* **What you need to do**:
A line belongs in the answer if it contains "客户优惠政策"; copy every such line from the entries below.

* **Recorded data**:

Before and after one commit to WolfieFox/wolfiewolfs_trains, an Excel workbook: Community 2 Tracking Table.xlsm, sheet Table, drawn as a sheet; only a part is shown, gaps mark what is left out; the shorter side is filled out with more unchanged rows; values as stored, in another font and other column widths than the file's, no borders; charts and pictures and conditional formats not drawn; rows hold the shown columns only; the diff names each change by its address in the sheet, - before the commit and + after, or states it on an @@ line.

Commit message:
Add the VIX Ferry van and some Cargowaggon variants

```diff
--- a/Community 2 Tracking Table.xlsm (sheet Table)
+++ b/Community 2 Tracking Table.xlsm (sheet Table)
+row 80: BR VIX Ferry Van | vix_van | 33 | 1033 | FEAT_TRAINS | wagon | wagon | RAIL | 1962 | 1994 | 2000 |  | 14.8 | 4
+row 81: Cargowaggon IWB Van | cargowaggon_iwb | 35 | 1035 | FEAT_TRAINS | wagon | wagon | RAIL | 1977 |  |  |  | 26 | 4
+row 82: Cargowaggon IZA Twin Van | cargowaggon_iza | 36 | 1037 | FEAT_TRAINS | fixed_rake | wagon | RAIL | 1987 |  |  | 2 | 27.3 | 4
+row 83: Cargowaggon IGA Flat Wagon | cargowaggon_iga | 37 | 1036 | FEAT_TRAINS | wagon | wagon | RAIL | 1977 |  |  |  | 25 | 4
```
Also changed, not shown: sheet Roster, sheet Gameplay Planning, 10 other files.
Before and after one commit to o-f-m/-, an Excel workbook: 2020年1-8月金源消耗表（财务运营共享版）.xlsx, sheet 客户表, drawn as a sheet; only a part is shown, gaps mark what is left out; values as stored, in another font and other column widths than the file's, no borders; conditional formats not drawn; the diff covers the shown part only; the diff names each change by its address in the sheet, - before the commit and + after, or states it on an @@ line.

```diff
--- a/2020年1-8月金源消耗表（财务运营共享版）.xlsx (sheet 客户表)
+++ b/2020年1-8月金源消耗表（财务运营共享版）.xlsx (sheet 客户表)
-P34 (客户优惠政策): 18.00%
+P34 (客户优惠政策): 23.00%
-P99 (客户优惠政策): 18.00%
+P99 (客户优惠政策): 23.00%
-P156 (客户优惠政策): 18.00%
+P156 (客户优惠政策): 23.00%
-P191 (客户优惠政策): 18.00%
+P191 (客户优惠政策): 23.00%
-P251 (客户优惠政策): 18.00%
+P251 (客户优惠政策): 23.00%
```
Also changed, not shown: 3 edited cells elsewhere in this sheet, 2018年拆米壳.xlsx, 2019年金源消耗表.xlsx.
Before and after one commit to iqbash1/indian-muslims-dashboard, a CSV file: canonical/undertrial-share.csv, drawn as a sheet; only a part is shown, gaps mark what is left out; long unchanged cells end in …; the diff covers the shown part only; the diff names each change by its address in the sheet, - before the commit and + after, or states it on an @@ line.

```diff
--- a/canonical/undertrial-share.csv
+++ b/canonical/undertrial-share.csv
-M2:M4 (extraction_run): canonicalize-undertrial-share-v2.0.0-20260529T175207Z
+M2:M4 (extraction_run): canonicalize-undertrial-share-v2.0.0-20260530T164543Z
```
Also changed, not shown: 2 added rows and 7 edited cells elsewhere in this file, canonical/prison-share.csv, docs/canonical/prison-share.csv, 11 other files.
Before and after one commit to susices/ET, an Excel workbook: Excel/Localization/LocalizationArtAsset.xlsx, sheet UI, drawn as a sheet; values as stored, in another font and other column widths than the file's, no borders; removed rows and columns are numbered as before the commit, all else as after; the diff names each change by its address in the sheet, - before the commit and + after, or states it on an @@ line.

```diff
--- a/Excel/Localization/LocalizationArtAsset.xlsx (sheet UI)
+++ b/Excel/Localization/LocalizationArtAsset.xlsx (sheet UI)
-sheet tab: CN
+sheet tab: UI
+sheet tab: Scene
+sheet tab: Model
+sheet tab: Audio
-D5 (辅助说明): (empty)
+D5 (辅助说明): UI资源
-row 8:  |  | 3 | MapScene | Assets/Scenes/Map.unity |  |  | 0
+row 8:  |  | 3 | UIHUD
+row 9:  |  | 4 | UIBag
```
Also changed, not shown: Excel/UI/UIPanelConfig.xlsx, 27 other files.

* **Solution for this task**:
-P34 (客户优惠政策): 18.00%
+P34 (客户优惠政策): 23.00%
-P99 (客户优惠政策): 18.00%
+P99 (客户优惠政策): 23.00%
-P156 (客户优惠政策): 18.00%
+P156 (客户优惠政策): 23.00%
-P191 (客户优惠政策): 18.00%
+P191 (客户优惠政策): 23.00%
-P251 (客户优惠政策): 18.00%
+P251 (客户优惠政策): 23.00%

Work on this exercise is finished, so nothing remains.